===== Material for this task =====

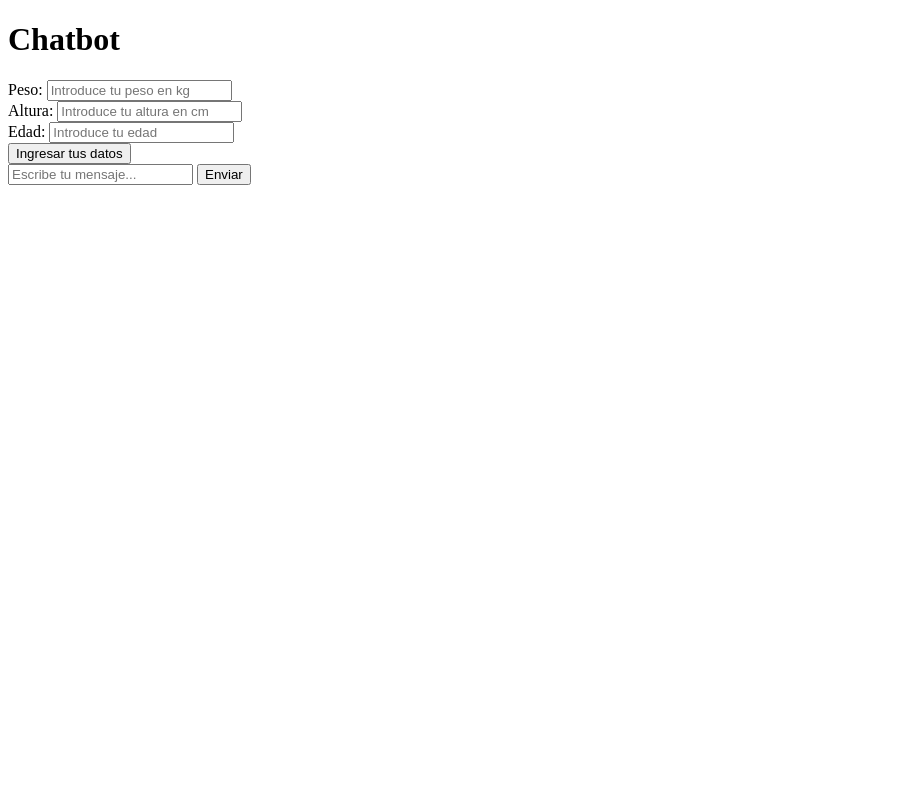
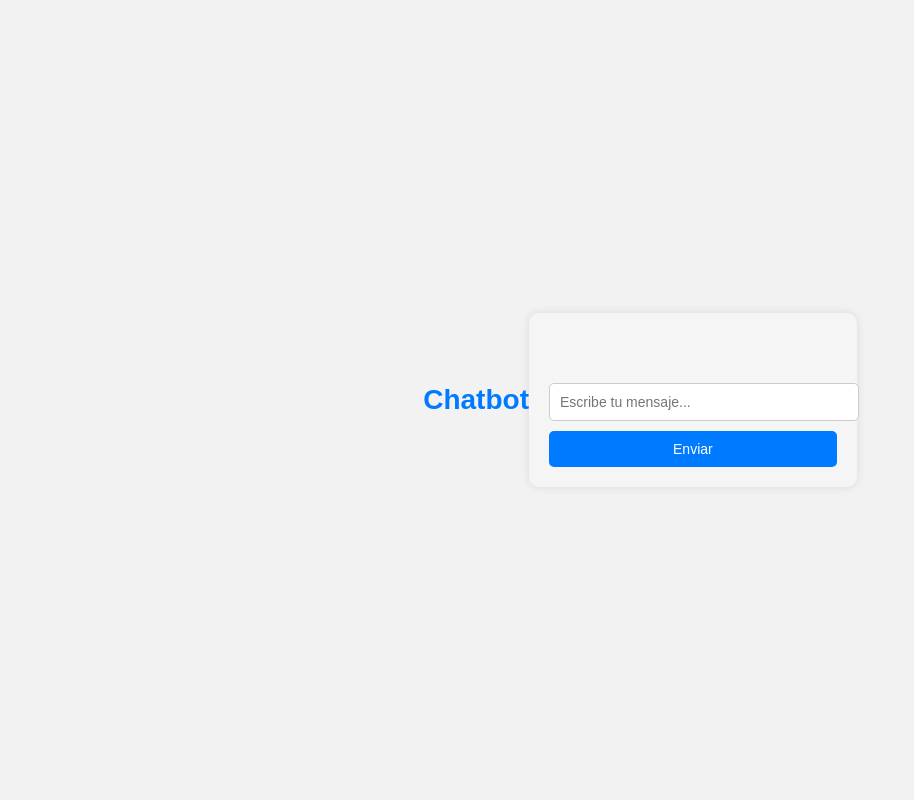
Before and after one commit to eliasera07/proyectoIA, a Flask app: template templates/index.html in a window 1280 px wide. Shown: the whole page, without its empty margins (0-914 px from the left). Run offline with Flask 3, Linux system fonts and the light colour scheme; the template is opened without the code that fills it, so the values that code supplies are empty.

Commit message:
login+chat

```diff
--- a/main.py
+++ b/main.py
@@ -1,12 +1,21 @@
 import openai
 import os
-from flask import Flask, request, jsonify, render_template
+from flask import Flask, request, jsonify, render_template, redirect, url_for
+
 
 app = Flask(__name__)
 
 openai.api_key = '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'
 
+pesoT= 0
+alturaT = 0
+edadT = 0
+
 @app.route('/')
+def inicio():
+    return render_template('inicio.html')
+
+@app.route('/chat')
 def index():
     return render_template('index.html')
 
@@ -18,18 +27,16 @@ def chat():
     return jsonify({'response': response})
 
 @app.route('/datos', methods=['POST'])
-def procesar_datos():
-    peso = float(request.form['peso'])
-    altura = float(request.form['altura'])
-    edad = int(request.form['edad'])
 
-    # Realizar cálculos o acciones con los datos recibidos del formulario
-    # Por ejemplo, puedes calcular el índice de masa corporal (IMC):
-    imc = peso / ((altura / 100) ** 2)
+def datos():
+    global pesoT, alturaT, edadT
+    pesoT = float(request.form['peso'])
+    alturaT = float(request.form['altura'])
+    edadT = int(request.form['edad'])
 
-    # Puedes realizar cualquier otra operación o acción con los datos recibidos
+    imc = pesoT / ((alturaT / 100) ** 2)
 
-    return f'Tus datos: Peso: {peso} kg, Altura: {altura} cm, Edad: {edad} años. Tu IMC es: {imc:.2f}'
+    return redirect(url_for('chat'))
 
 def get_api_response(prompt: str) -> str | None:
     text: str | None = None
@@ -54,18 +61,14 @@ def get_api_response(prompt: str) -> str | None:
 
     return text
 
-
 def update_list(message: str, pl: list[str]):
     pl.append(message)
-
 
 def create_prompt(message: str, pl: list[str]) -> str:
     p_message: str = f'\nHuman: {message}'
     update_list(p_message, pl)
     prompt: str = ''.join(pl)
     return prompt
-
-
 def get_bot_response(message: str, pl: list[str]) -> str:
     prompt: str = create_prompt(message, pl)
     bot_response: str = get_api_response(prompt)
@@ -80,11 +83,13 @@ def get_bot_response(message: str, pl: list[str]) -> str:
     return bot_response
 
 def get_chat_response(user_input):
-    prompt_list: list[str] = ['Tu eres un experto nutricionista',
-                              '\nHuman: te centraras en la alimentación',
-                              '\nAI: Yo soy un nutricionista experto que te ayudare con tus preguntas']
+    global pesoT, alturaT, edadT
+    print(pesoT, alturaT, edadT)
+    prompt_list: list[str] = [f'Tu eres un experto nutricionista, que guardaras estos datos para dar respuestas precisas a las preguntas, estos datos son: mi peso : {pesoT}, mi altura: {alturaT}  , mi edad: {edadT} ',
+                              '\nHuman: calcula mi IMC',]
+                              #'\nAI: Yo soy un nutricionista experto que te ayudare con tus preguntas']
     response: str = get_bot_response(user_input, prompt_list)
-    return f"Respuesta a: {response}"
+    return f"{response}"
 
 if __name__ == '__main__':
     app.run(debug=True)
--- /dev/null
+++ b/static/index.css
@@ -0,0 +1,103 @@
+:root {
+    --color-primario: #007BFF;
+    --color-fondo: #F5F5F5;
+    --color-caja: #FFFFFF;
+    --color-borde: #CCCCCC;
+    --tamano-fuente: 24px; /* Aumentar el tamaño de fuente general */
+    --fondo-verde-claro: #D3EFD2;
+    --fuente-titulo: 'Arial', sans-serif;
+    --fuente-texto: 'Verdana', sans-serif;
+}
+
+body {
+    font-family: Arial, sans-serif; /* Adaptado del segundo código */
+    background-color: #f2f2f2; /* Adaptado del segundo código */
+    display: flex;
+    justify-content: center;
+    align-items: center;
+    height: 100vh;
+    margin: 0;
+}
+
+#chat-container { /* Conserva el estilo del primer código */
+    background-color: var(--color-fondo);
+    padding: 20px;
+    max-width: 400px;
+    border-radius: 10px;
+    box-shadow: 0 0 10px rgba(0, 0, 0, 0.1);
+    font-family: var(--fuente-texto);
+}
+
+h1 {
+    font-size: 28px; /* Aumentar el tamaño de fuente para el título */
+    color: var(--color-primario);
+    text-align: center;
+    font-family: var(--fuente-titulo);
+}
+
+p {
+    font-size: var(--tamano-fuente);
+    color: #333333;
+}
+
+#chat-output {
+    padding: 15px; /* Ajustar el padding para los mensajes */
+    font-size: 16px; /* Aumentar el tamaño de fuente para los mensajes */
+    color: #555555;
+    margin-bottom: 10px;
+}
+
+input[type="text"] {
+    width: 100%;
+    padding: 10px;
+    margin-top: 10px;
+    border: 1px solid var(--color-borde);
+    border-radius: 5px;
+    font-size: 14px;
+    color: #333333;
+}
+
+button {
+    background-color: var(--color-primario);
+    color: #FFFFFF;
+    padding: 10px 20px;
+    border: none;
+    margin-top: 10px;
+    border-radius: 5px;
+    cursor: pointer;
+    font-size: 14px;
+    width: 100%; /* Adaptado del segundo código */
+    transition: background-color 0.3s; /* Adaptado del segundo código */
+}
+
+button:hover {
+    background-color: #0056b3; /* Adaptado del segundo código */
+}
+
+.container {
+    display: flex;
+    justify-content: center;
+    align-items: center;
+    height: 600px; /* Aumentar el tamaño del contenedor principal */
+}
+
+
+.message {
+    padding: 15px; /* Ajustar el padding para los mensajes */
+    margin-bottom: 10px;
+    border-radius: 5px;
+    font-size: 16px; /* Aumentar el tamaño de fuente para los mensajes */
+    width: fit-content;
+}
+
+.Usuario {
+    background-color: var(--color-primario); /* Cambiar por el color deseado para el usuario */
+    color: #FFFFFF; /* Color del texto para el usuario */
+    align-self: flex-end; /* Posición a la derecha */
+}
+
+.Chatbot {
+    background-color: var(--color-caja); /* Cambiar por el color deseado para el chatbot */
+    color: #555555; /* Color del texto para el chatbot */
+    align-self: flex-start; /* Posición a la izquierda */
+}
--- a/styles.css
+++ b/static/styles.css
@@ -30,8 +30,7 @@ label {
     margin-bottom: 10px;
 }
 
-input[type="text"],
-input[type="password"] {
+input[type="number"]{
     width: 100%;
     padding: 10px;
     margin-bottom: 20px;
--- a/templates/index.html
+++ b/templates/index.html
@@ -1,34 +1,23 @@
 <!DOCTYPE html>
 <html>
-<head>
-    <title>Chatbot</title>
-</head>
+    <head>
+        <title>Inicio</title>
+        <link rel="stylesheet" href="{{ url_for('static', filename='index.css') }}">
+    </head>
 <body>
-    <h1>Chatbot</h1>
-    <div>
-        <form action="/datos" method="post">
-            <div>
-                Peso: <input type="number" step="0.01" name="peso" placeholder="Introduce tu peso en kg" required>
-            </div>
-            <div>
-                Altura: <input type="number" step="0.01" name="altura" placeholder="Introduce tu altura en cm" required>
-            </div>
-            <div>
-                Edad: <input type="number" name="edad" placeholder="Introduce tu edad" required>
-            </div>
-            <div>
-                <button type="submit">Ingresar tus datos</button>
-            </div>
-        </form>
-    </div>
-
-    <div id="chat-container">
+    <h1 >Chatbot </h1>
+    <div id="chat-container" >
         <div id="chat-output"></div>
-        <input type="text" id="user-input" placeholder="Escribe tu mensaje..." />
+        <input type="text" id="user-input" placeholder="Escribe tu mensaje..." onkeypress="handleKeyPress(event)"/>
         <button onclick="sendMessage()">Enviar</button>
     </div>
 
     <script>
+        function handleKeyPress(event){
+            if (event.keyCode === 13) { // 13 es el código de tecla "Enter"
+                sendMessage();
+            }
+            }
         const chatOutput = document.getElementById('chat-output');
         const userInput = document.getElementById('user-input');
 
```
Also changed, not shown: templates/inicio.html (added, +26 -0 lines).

=====

▶ [Task]:
Copy out all lines above that include the string "fuente".

▶ [Task solution]:
+    --tamano-fuente: 24px; /* Aumentar el tamaño de fuente general */
+    --fuente-titulo: 'Arial', sans-serif;
+    --fuente-texto: 'Verdana', sans-serif;
+    font-family: var(--fuente-texto);
+    font-size: 28px; /* Aumentar el tamaño de fuente para el título */
+    font-family: var(--fuente-titulo);
+    font-size: var(--tamano-fuente);
+    font-size: 16px; /* Aumentar el tamaño de fuente para los mensajes */
+    font-size: 16px; /* Aumentar el tamaño de fuente para los mensajes */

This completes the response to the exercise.